In nonhospital health care settings, campaigns involving only education or promotion resulted in small increases in vaccination rates relative to other interventions. A combination of education or promotion and improved access to the vaccine yielded greater increases in coverage among long-term care workers. Coverage was highest in the study in which each worker had a personal interview session with a member of the study team.17
Only one campaign had more than two components, so no conclusions can be drawn about campaigns using other combinations of components.
In hospital settings, education or promotion resulted in small improvements in coverage. Only Ohrt and McKinney20
found a substantial improvement, which might have been due in part to low vaccine uptake at baseline. Similarly, campaigns involving only improved access to the vaccine had minimal impact. Conversely, campaigns involving legislative or regulatory components (e.g., mandatory declination form, mandatory masks for unvaccinated personnel) achieved higher rates than other interventions.
The major shortcomings of the reviewed studies were failure to report the number of health care personnel exposed to the campaign and the number of health care personnel for whom there was no follow-up. Ascertainment of vaccination status often excluded off-site vaccination, which resulted in underestimation of coverage.
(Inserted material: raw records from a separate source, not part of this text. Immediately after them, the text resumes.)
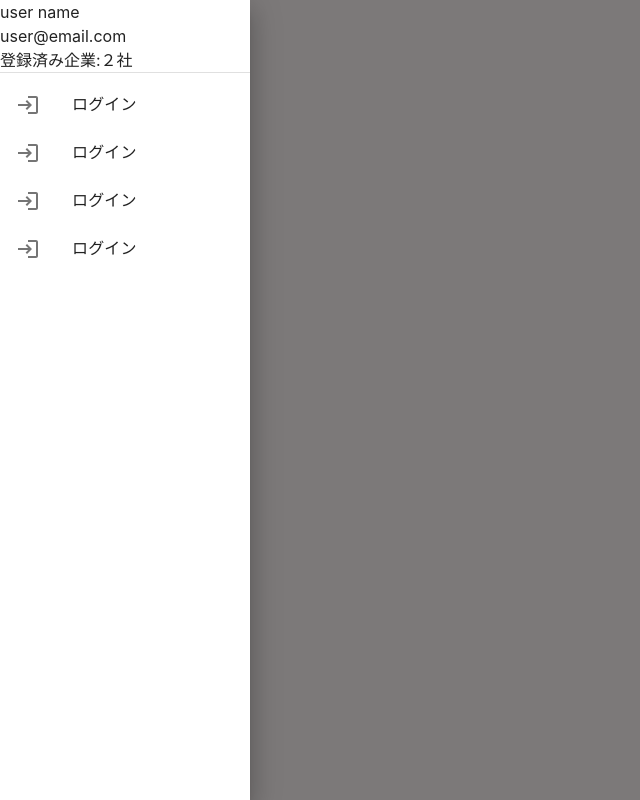
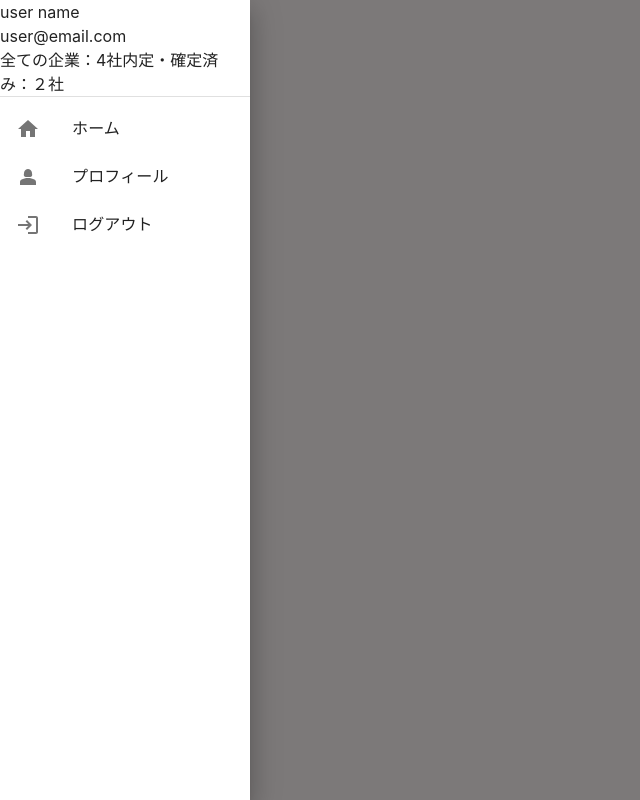
Before and after one commit to mkw-tom/recruite-manage-app, a React (Vite) app: page / in a window 1280 px wide. Both pictures are taken after a click on the button 32 px from the left and 18 px from the top of the page. Shown: the top 800 px of the page, without its empty margins (0-640 px from the left). Built offline with nearby package versions, Linux system fonts and the light colour scheme.

Commit message:
uiの微調整をした

```diff
--- a/src/component/common/Sidebar.tsx
+++ b/src/component/common/Sidebar.tsx
@@ -12,15 +12,15 @@ import {
   Drawer,
   Button,
 } from "@mui/material";
-import { Login } from "@mui/icons-material";
+import { Home, Login, LoginOutlined, Person2 } from "@mui/icons-material";
+import { Link } from "react-router-dom";
 
 const Sidebar = () => {
   const [open, setOpen] = useState(false);
   const listItems = [
-    { text: <span className="text-sky-700">ログイン</span>, icon: <Login className="text-sky-700"></Login> },
-    { text: <span className="text-sky-700">ログイン</span>, icon: <Login className="text-sky-700"></Login> },
-    { text: <span className="text-sky-700">ログイン</span>, icon: <Login className="text-sky-700"></Login> },
-    { text: <span className="text-sky-700">ログイン</span>, icon: <Login className="text-sky-700"></Login> },
+    { text: <span className="text-sky-700">ホーム</span>, icon: <Home className="text-sky-700"></Home>, param: "/"},
+    { text: <span className="text-sky-700">プロフィール</span>, icon: <Person2 className="text-sky-700"></Person2>, param: "/profile"},
+    { text: <span className="text-sky-700">ログアウト</span>, icon: <LoginOutlined className="text-sky-700"></LoginOutlined>, param: "/login"},
   ];
   const toggleDrawer = (newOpen: boolean) => () => {
     setOpen(newOpen);
@@ -28,23 +28,26 @@ const Sidebar = () => {
 
   const DrawerList = (
     <Box sx={{ width: 250 }} role="presentation" onClick={toggleDrawer(false)}>
-      <div className="flex flex-col items-center">
+      <div className="flex flex-col items-center bg-blue-800 text-white">
         <img src="" alt="" />
-        <h2 className="text-sky-700">{`user name`}</h2>
-        <h3 className="text-sky-700">{`user@email.com`}</h3>
-        <div>
-          <span className="text-sky-700">{`登録済み企業:${'２'}社`}</span>
+        <h2 className="">{`user name`}</h2>
+        <h3 className="">{`user@email.com`}</h3>
+        <div className="flex flex-col justify-center items-center my-3 gap-1">
+          <span className="">{`全ての企業：${'4'}社`}</span>
+          <span className="">{`内定・確定済み：${'２'}社`}</span>
         </div>
       </div>
       <Divider />
       <List>
         {listItems.map((item, index) => (
+          <Link to={item.param}>
             <ListItem key={index} disablePadding>
               <ListItemButton>
                 <ListItemIcon>{item.icon}</ListItemIcon>
                 <ListItemText primary={item.text} />
               </ListItemButton>
             </ListItem>
+          </Link>
         ))}
       </List>
     </Box>
--- a/src/component/scheduleTools/AddForm.tsx
+++ b/src/component/scheduleTools/AddForm.tsx
@@ -26,7 +26,7 @@ const AddFrom = ({ open, setOpen }: OpenProps) => {
       className={`w-full h-full fixed top-0 left-0 right-0  overflow-y-auto bg-opacity-40 bg-gray-900 z-50`} style={{ display: open ? "block" : "none" }}
     >
       <div
-        className="bg-white w-11/12 h-auto shadow-xl rounded-md z-30  mx-auto mt-10 mb-10 p-8"
+        className="bg-white w-11/12 h-auto shadow-xl rounded-md z-30  mx-auto mt-3 p-8"
       >
         <div className="flex justify-between">
           <h1 className="text-2xl text-blue-600 font-bold flex items-center gap-3">
@@ -42,7 +42,7 @@ const AddFrom = ({ open, setOpen }: OpenProps) => {
           <TaskForm />
 
         </form>
-        <button className="flex bg-orange-500 items-center justify-center rounded-md text-white w-2/12 h-12 mt-5 ml-auto hover:opacity-50">
+        <button className="flex bg-orange-500 items-center justify-center rounded-md text-white w-3/12 h-12 mt-5 ml-auto hover:opacity-50">
           <span className="text-lg mr-2">追加</span><AddCircle></AddCircle>
         </button>
       </div>
```
Lines whose indentation alone changed are shown as unchanged.
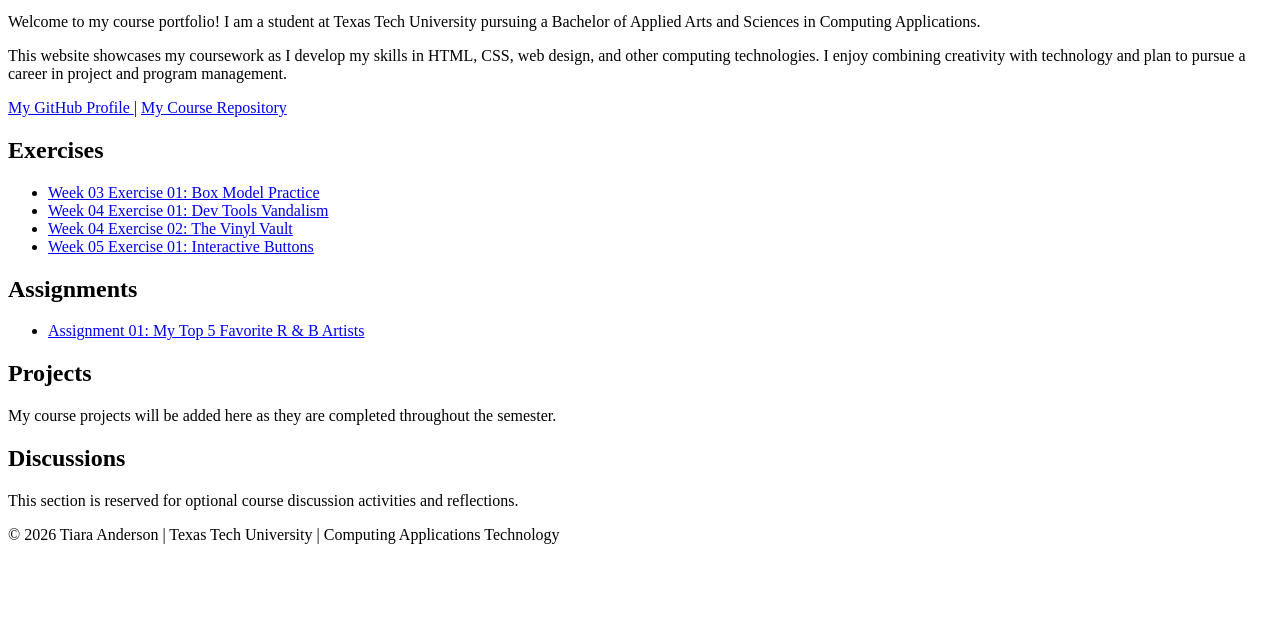
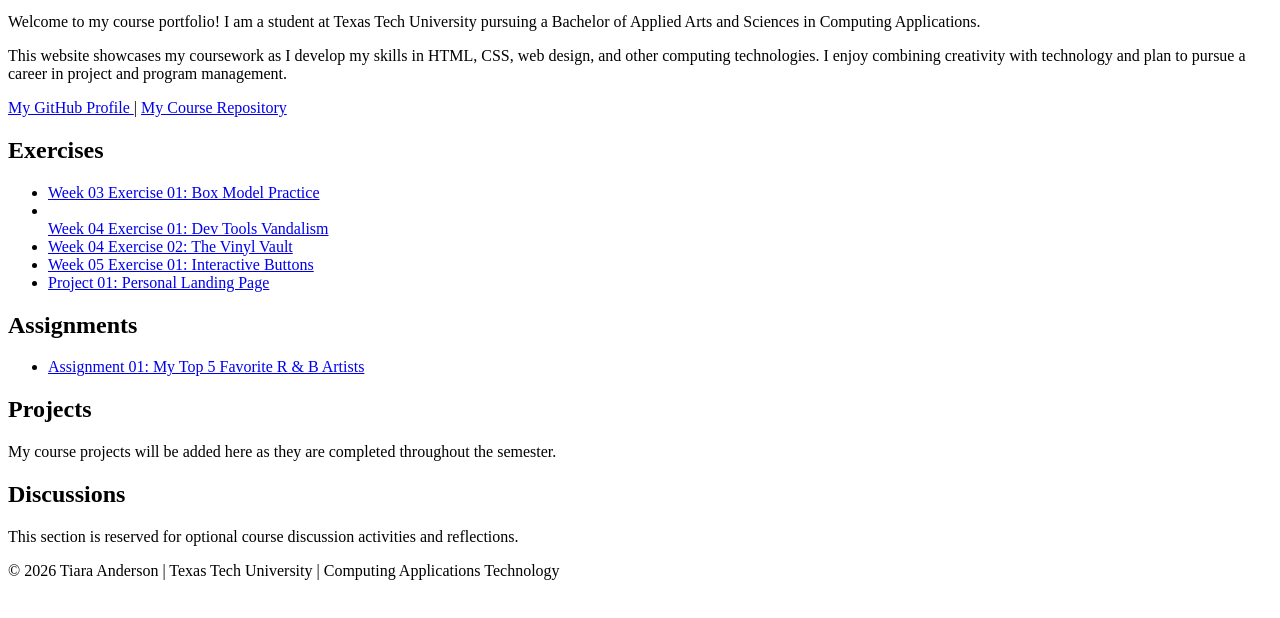
Before and after one commit to tiaariel-cyber/course-portfolio, a plain HTML site: page index.html in a window 1280 px wide. Shown: the part 148-766 px from the top of the page. Drawn offline with Linux system fonts and the light colour scheme.

Commit message:
Add Project link to homepage

```diff
--- a/index.html
+++ b/index.html
@@ -50,10 +50,16 @@
                 <li>
                     <a href="week-03-exercise-01/">
                         Week 03 Exercise 01: Box Model Practice
+                    </a>
 
-                <li> <a href="week-04-exercise-01/">
+                <li>
+
+                </li>
+                     <a href="week-04-exercise-01/">
                         Week 04 Exercise 01: Dev Tools Vandalism
-                    </li>
+                     </a>
+                </li>
+
                 <li>
                     <a href="week-04-exercise-02/">
                         Week 04 Exercise 02: The Vinyl Vault
@@ -66,8 +72,13 @@
                     </a>
                 </li>
 
+
+                <li>
+                    <a href="project-01/">
+                        Project 01: Personal Landing Page
                     </a>
                 </li>
+
             </ul>
         </section>
 
```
To assess the association between a campaign and the subsequent vaccination rate, health care personnel should be tracked for their exposure to the intervention and their resulting vaccination status. Rates stratified by level of direct contact with patients may inform future efforts to target specific high-risk groups.
Among the excluded studies, single-group before-and-after studies and cross-sectional studies were the most common study designs. Such studies are more logistically feasible than more rigorously designed studies, but they do not control for factors outside the “intervention” that may inflate or diminish the observed outcome. Organizers conducting campaign evaluations for before-and-after studies should consider having a comparable control group. Organizations are encouraged to monitor and report annual vaccination rates for health care personnel over time, to improve the accuracy of observed outcomes and to provide multiple observation points for an interrupted time series design.
The limitations of this review included inability to pool data across studies because of heterogeneity in study methods and campaign components. In addition, the study methods had several risks of bias that might have generated misleading results, such as lack of comparable baseline characteristics across study groups. In our review, we did not assess the impact of pandemic influenza programs. Three of the excluded studies26–28
incorporated “pandemic vaccination drills” as part of their respective seasonal campaigns. The effect of pandemic influenza on vaccination coverage for seasonal influenza among health care personnel is unknown.
This review revealed gaps in the literature about the appropriate campaign components for increasing influenza vaccination among health care personnel. To determine the appropriate design and components of influenza vaccination campaigns for health care personnel, rigorously designed studies assessing the effect of various campaign components design are needed.